Published in the Christian Science Monitor

Immigration Benefits and Pitfalls for LGBT Families in a Post-DOMA World

In United States v. Windsor, the Supreme Court held that Section 3 of the Defense of Marriage Act (DOMA) is unconstitutional.  With the end of DOMA, married LGBT binational couples can access the panoply of marriage-based immigration benefits and forms of relief from removal.  This practice advisory provides an overview of the agencies’ initial responses to Windsor and highlights some of the issues LGBT families will face in a post-DOMA world. It also includes information about the guidance USCIS issued on Friday, July 26.

Published On: Monday, August 5, 2013 | Download File

How the Novel Americanah Explores Immigration, Race, and Love

Author: Chimamanda Ngozi Adichie

Told through a series of flashbacks,  by Chimamanda Ngozi Adichie, captures the stories of two Nigerians, Ifemelu and her childhood friend/first love, Obinze, who enter themselves into self-imposed exiles in America and Great Britain after their options for education are squelched by a military dictatorship back home. Read more...

Year Released: 2015

Estimate: 1 US kid in 15 born to an illegal immigrant

Published on Thu, Aug 12, 2010

The Immigration Policy Center, an immigrant-rights organization in Washington, D.C., said in a news release that without data on children with two illegal parents, the report "offers no real clarity."

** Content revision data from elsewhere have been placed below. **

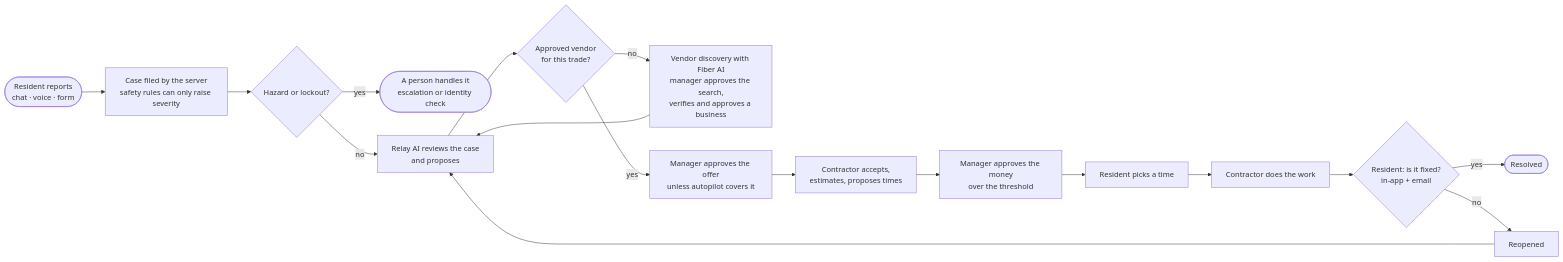
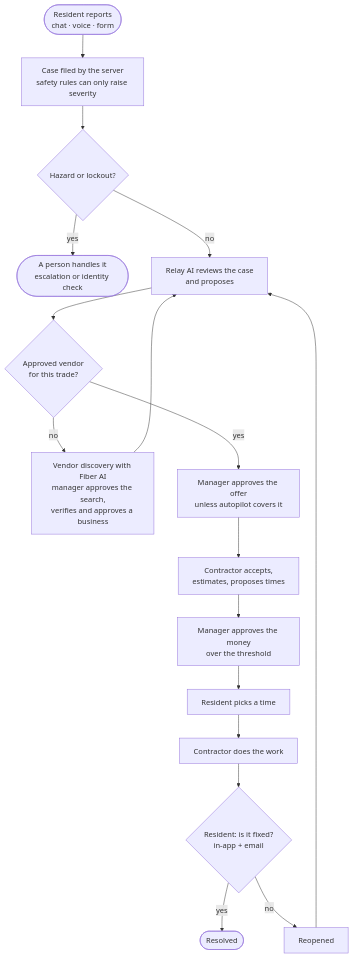
The first of 2 diagrams in README.md (elaineh16/yc-hackathon), drawn with Mermaid before and after one commit. The commit also changed other lines of this file and 1 other file, not shown here.

Commit message:
README: CI status, and a top-down workflow diagram that stays readable

````diff
--- a/README.md
+++ b/README.md
@@ -60,18 +60,18 @@
 ```mermaid
-flowchart LR
+flowchart TD
   R([Resident reports<br/>chat · voice · form]) --> C[Case filed by the server<br/>safety rules can only raise severity]
   C --> H{Hazard or lockout?}
   H -->|yes| P([A person handles it<br/>escalation or identity check])
   H -->|no| AI[Relay AI reviews the case<br/>and proposes]
   AI --> V{Approved vendor<br/>for this trade?}
   V -->|no| F[Vendor discovery with Fiber AI<br/>manager approves the search,<br/>verifies and approves a business]
   F --> AI
   V -->|yes| M[Manager approves the offer<br/>unless autopilot covers it]
   M --> K[Contractor accepts,<br/>estimates, proposes times]
   K --> AP[Manager approves the money<br/>over the threshold]
   AP --> T[Resident picks a time]
   T --> W[Contractor does the work]
   W --> Q{Resident: is it fixed?<br/>in-app + email}
   Q -->|yes| D([Resolved])
   Q -->|no| RO[Reopened] --> AI
 ```
````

Whether the change would strip citizenship from one baby or 1 million, it's a mean-spirited plan that wouldn't help the country with its illegal-immigration issues, said Michele Waslin, senior policy analyst with the Immigration Policy Center. Waslin also said calling these children "anchor babies" is both offensive and inaccurate.

Published in the Arizona Daily Star

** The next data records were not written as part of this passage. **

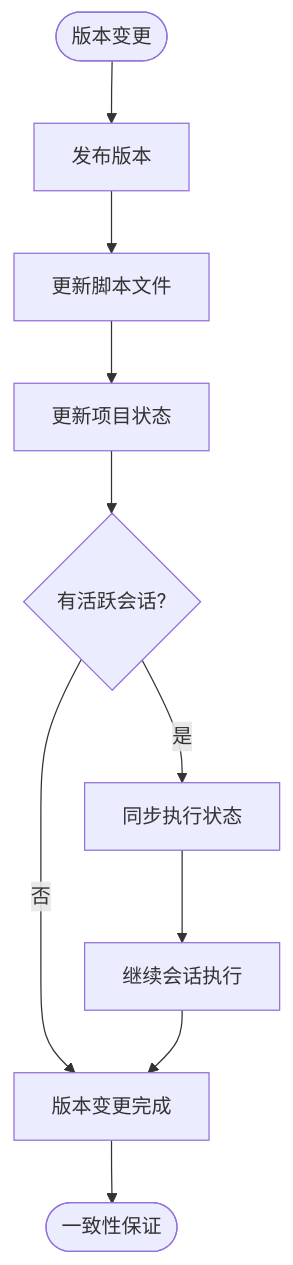
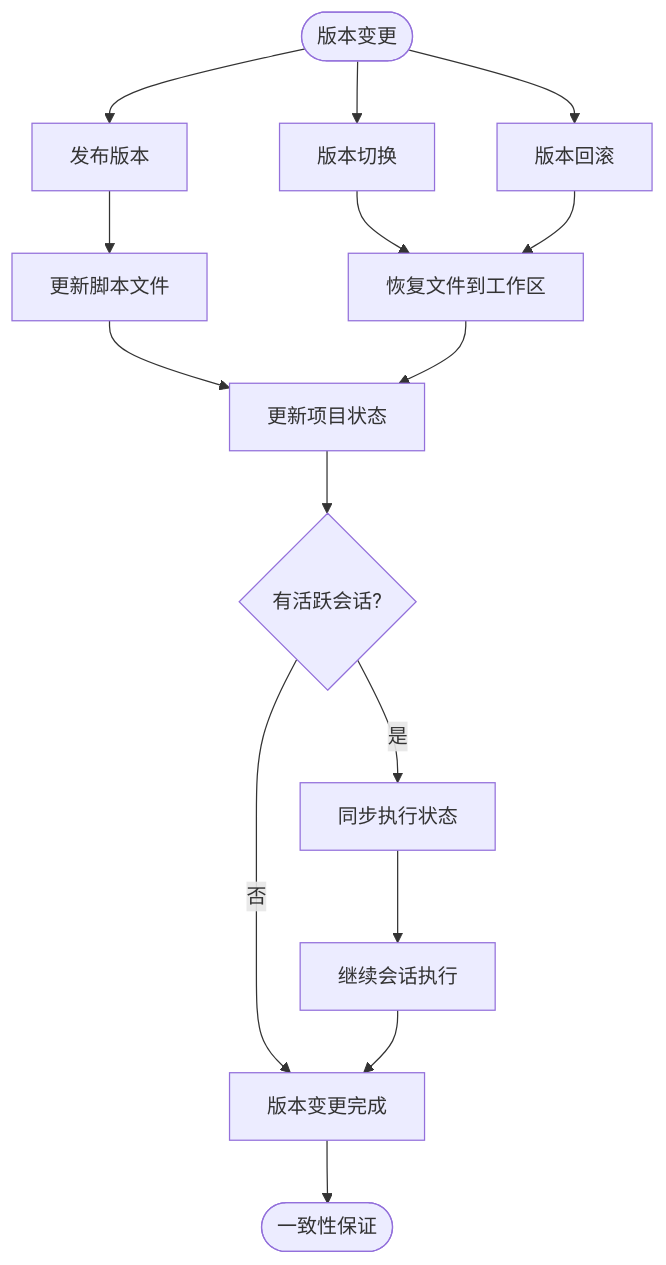
The fourth of 6 diagrams in .qoder/repowiki/zh/content/API接口文档/版本控制API.md (EverettCamus/HeartRule-Qoder), drawn with Mermaid before and after one commit. The commit also changed other lines of this file and 40 other files, not shown here.

````diff
--- a/.qoder/repowiki/zh/content/API接口文档/版本控制API.md
+++ b/.qoder/repowiki/zh/content/API接口文档/版本控制API.md
@@ -281,12 +326,17 @@
 ```mermaid
 flowchart TD
 Start([版本变更]) --> Publish["发布版本"]
+Start --> Switch["版本切换"]
+Start --> Rollback["版本回滚"]
 Publish --> UpdateFiles["更新脚本文件"]
+Switch --> RestoreFiles["恢复文件到工作区"]
+Rollback --> RestoreFiles
 UpdateFiles --> UpdateProject["更新项目状态"]
+RestoreFiles --> UpdateProject
 UpdateProject --> CheckSessions{"有活跃会话?"}
 CheckSessions --> |否| Complete["版本变更完成"]
 CheckSessions --> |是| SyncState["同步执行状态"]
 SyncState --> ContinueExec["继续会话执行"]
 ContinueExec --> Complete
 Complete --> End([一致性保证])
 ```
````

Asylum Clock

Attorneys and asylum applicants across the country regularly experience problems with the “asylum clock” — a clock which measures the 150 days after an applicant files an asylum application before the applicant can apply for an employment authorization document (EAD). These problems include a lack of clear guidance about how immigration agencies - both EOIR and USCIS - should interpret and implement the law governing the clock, the lack of a formal review process when an EAD is denied, and a general lack of transparency in USCIS’ administration of the clock. As a result of these problems and increasing court backlogs, asylum applicants often wait much longer than the legally permitted timeframe to receive a work permit and are thus unable to support themselves and their families while their applications are pending.

The LAC has long advised attorneys about methods for addressing asylum clock problems and advocated for systemic change in the current asylum clock process. These efforts included the issuance, in 2010, of a comprehensive report on the asylum clock, Up Against the Clock:  Fixing the Broken Employment Authorization Asylum Clock, with Penn State Law School’s Center for Immigrants’ Rights. The report recommends solutions to asylum clock problems intended to ensure that asylum applicants become eligible for employment authorization without unnecessary delays and closer to the timeframe outlined in the INA.Read more...

Border Challenges

What Thousands of Interviews with Undocumented Migrants Tell Us about Achieving Effective Enforcement

Washington D.C. - While the immigration issue remains the subject of countless hearings, speeches, and speculation on Capitol Hill, for the last 3 years researchers at U.C.-San Diego have been documenting and assessing the impact and effectiveness of the U.S. border-enforcement strategy through interviews with over 3,000 migrants and potential migrants. The U.C.-San Diego research team has conducted interviews in Mexicans' hometowns in the states of Jalisco, Zacatecas, Oaxaca, and Yucatán, as well as in the U.S. cities that are their primary destinations.  Their most recent study was conducted in Oaxaca and San Diego County, from December 2007 to February 2008.  The research team's data, gathered from the people whose behavior has been targeted by the U.S. enforcement strategy, is the most direct and up-to-date evidence of whether border-enforcement efforts are actually keeping undocumented migrants out of the United States, and reveals the border strategy's significant unintended consequences. Read more...